As is often the case with watches created by independent watchmakers, they have a true soul, they are the direct expression of the man/woman behind the brand. This means that most of the time it is a sort of “love or hate” situation. Stepan’s watches are exactly that. Even though they are far from the complexity of an MB&F or a Urwerk, his relatively simple watches are immediately recognisable – really, half a second is sufficient to know what you’re looking at across the room. As bold and infused with a unique DNA as they are, Sarpaneva’s watches deserve to be examined, considering the incredible amount of detail in their design.
The Sarpaneva K3 Northern Stars has seen multiple iterations: blue dial, DLC-coated, white gold, monochromatic or even paved with diamonds. Needless to say, custom-made is part of the appeal of these independent watchmakers. However, the base has always been the same: a 42mm “Korona” case, a highly modified Soprod movement and an opened dial revealing a double moon complication. This is why the watch we have today feels like a brand new model.
The base is the Korona case. Here it is made of steel (but most materials can be considered), and measures 42mm in diameter. What feels unique is the design of the case: sharp, tormented, scalloped, combining sharp angles and smooth curves, with recesses and protruding parts… In short, the Korona case is special, different, immediately recognisable and, surprisingly easy on the wrist. It’s only when you observe it closely that it reveals its complexity. Otherwise, it remains relatively discreet and thin. Furthermore, the lugs are short and curved making it a possible daily-beater watch – ask Frank about it, he can testify.
While we all know that creating an in-house movement is sort of a must for independent watchmakers, Sarpaneva relies on a well-known Soprod ébauche for most of his creations – even though in a few months he will have a watch with its first in-house developed movement. This allows him to offer unique pieces at a price that is still (almost) accessible and to focus instead on what we all love about his watches: the moon phase complication.
Together with the stylised moon face (which is actually Stepan’s favourite facial expression), the moon complication is a signature element of most of his watches.
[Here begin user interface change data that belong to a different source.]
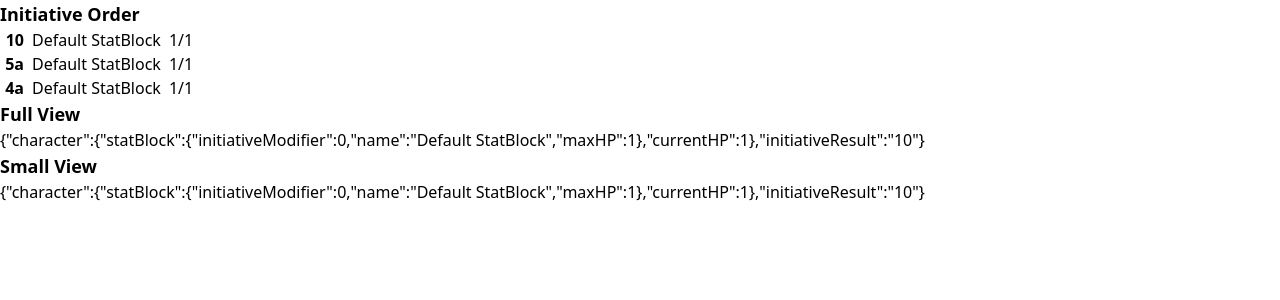
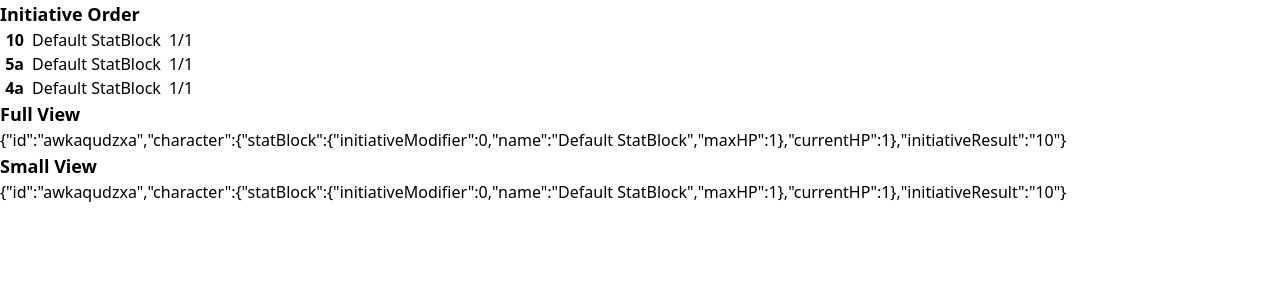
Before and after one commit to cynicaloptimist/paragon-combat-tracker, a Next.js app: page / in a window 1280 px wide. Shown: the top 300 px of the page. Built offline with nearby package versions, Linux system fonts and the light colour scheme.

Commit message:
Add id to combatant

```diff
--- a/pages/CombatState.ts
+++ b/pages/CombatState.ts
@@ -1,5 +1,18 @@
 import _ from "lodash";
 import { Combatant, RulesPlugin } from "./RegisterPlugin";
+
+function generateId(): string {
+  const characters = "abcdefghijklmnopqrstuvwxyz";
+  const length = 10;
+  let result = "";
+
+  for (let i = 0; i < length; i++) {
+    const randomIndex = Math.floor(Math.random() * characters.length);
+    result += characters[randomIndex];
+  }
+
+  return result;
+}
 
 export type CombatState<TCharacter> = {
   activeCombatantIds: string[];
@@ -10,6 +23,7 @@ const makeDefaultCombatant = (rulesPlugin: RulesPlugin<any, any>) => {
   const statblock = rulesPlugin.loadStatBlock("");
   const character = rulesPlugin.initializeCharacter(statblock);
   const combatant: Combatant<any> = {
+    id: generateId(),
     character,
     initiativeResult: "0",
   };
@@ -25,6 +39,11 @@ export const getDefaultCombatState: (
   combatant.initiativeResult = "10";
   combatant2.initiativeResult = "4a";
   combatant3.initiativeResult = "5a";
+  const combatantsById = _.keyBy(
+    [combatant, combatant2, combatant3],
+    (c) => c.id
+  );
+
   return {
     activeCombatantIds: ["1"],
     combatantsById: { "1": combatant, "2": combatant2, "3": combatant3 },
--- a/pages/RegisterPlugin.ts
+++ b/pages/RegisterPlugin.ts
@@ -1,6 +1,7 @@
 import { ReactElement } from "react";
 
 export type Combatant<TCharacter> = {
+  id: string;
   character: TCharacter;
   initiativeResult: string;
 };
```
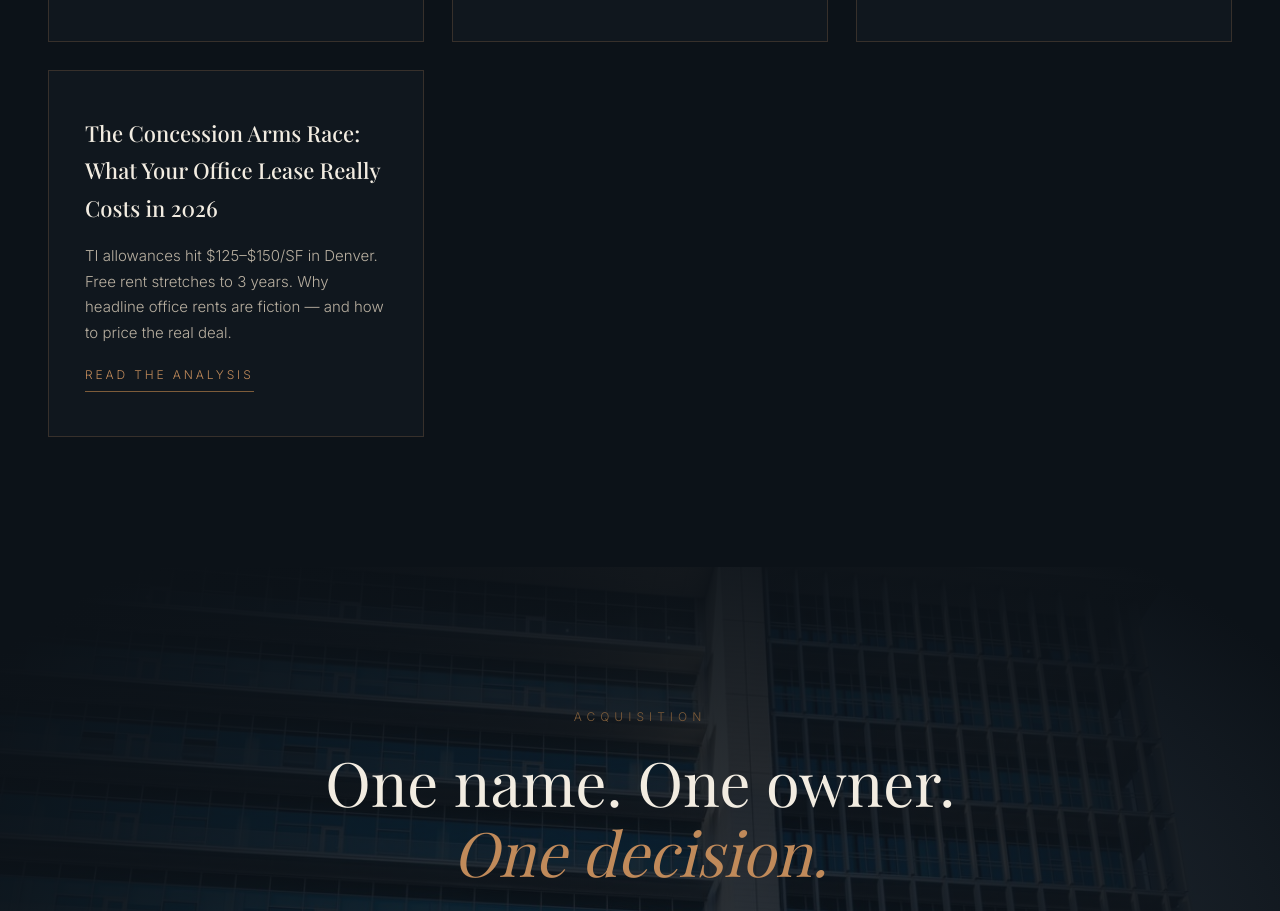
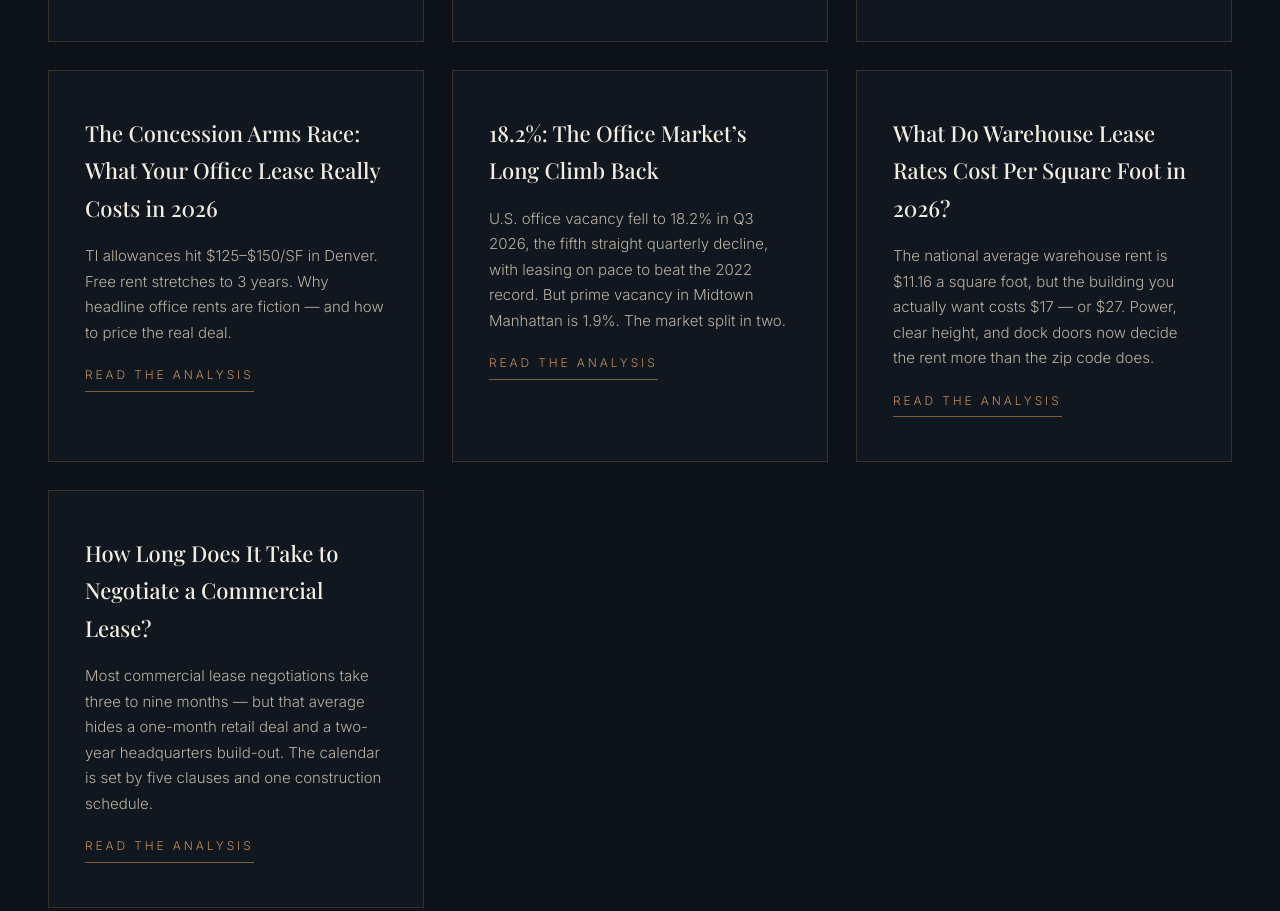
Before and after one commit to primedomaincapital/commercialleaserates, a plain HTML site: page index.html in a window 1280 px wide. Shown: the part 4670-5581 px from the top of the page. Drawn offline with nearby package versions, Linux system fonts and the light colour scheme; a web font is replaced by a local one.

Commit message:
Homepage: add Intelligence cards 5–7 to buyers grid

```diff
--- a/index.html
+++ b/index.html
@@ -127,7 +127,7 @@ footer a{color:var(--copper);text-decoration:none}
     <div class="buyer reveal"><h3>Office Vacancy 2026: The Flight to Quality, in Numbers</h3><p>National office vacancy sits near historic highs — yet trophy towers in Manhattan and Miami lease at record rents. The market hasn’t collapsed; it has bifurcated. Here is what the lease data actually shows.</p><a class="read" href="insights/article1.html">Read the analysis</a></div>
     <div class="buyer reveal"><h3>How Commercial Lease Rates Are Really Set</h3><p>Asking rent is theater. Effective rent — after free months, TI allowances, and escalations — is the real number, and it rarely appears in any public record. A field guide to reading between the lines.</p><a class="read" href="insights/article2.html">Read the analysis</a></div>
     <div class="buyer reveal"><h3>Retail’s Second Act: What the Lease Data Shows</h3><p>Shopping center vacancy is at multi-decade lows while new construction barely registers. The “retail apocalypse” ended years ago — the lease rates prove it.</p><a class="read" href="insights/article3.html">Read the analysis</a></div>
-  <div class="buyer reveal"><h3>The Concession Arms Race: What Your Office Lease Really Costs in 2026</h3><p>TI allowances hit $125–$150/SF in Denver. Free rent stretches to 3 years. Why headline office rents are fiction — and how to price the real deal.</p><a class="read" href="insights/article4.html">Read the analysis</a></div>
+  <div class="buyer reveal"><h3>The Concession Arms Race: What Your Office Lease Really Costs in 2026</h3><p>TI allowances hit $125–$150/SF in Denver. Free rent stretches to 3 years. Why headline office rents are fiction — and how to price the real deal.</p><a class="read" href="insights/article4.html">Read the analysis</a></div><div class="buyer reveal"><h3>18.2%: The Office Market&rsquo;s Long Climb Back</h3><p>U.S. office vacancy fell to 18.2% in Q3 2026, the fifth straight quarterly decline, with leasing on pace to beat the 2022 record. But prime vacancy in Midtown Manhattan is 1.9%. The market split in two.</p><a class="read" href="insights/article5.html">Read the analysis</a></div><div class="buyer reveal"><h3>What Do Warehouse Lease Rates Cost Per Square Foot in 2026?</h3><p>The national average warehouse rent is $11.16 a square foot, but the building you actually want costs $17 &mdash; or $27. Power, clear height, and dock doors now decide the rent more than the zip code does.</p><a class="read" href="insights/article6.html">Read the analysis</a></div><div class="buyer reveal"><h3>How Long Does It Take to Negotiate a Commercial Lease?</h3><p>Most commercial lease negotiations take three to nine months &mdash; but that average hides a one-month retail deal and a two-year headquarters build-out. The calendar is set by five clauses and one construction schedule.</p><a class="read" href="insights/article7.html">Read the analysis</a></div>
   </div>
 </section>
 <div class="cta-panel">
```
The K3 Northern Stars started its life with a module on top displaying two moon faces, with the current age of the moon being displayed in a floating ring at 6 o’clock. These moons were applied on a large disc covering the entire surface of the dial, itself punctuated with stars. On the periphery of the dial was an openworked chapter ring indicating the hours.
While technically identical, the new Sarpaneva K3 Northern Stars Guilloché (which exists in various versions, with several motifs or colours, or even with an enamel plate) features a full dial with a nice guilloché pattern concealing the double-moon complication, which is only revealed through the aperture at 6 o’clock; this, to me, drastically changes the watch (whether for better or worse, you’ll decide). The model we were able to test featured a very surprising yet pleasant colour, which has been named “old rose” by Frank. Not the most usual colour in watchmaking, but combined with the steel case, the chapter ring and the blue accents, it works really well. And after all, if you are in the market for acquiring a Sarpaneva one day, you’re certainly not shy.
The dial is, as always with Sarpaneva’s watches, superbly executed – detailed, precise and reveals a great depth. The guilloché plate is manufactured by Comblémine, a company owned by Kari Voutilainen. The hands, showing Sarpaneva’s signature two-tone decoration, are also a pleasure to contemplate.
The back (the photo above shows another version, as the watch we had wasn’t entirely finished) shows Stepan’s super-detailed steel skeletonised rotor and moon face. Underneath is the out-sourced Soprod A10 (basically an ETA clone), which has been entirely decorated with perlage on the plate and bridges. Specifications are standard, with a 4Hz frequency and a 42h power reserve – but that’s clearly not the reason why you should consider a Sarpaneva or not.
The Sarpaneva K3 Northern Stars with this original guilloché dial is truly appealing. If the model itself is one of Stepan’s classics, it feels new to me and totally different. Since each model is unique, it is hard to give an exact price – but consider around EUR 20,000.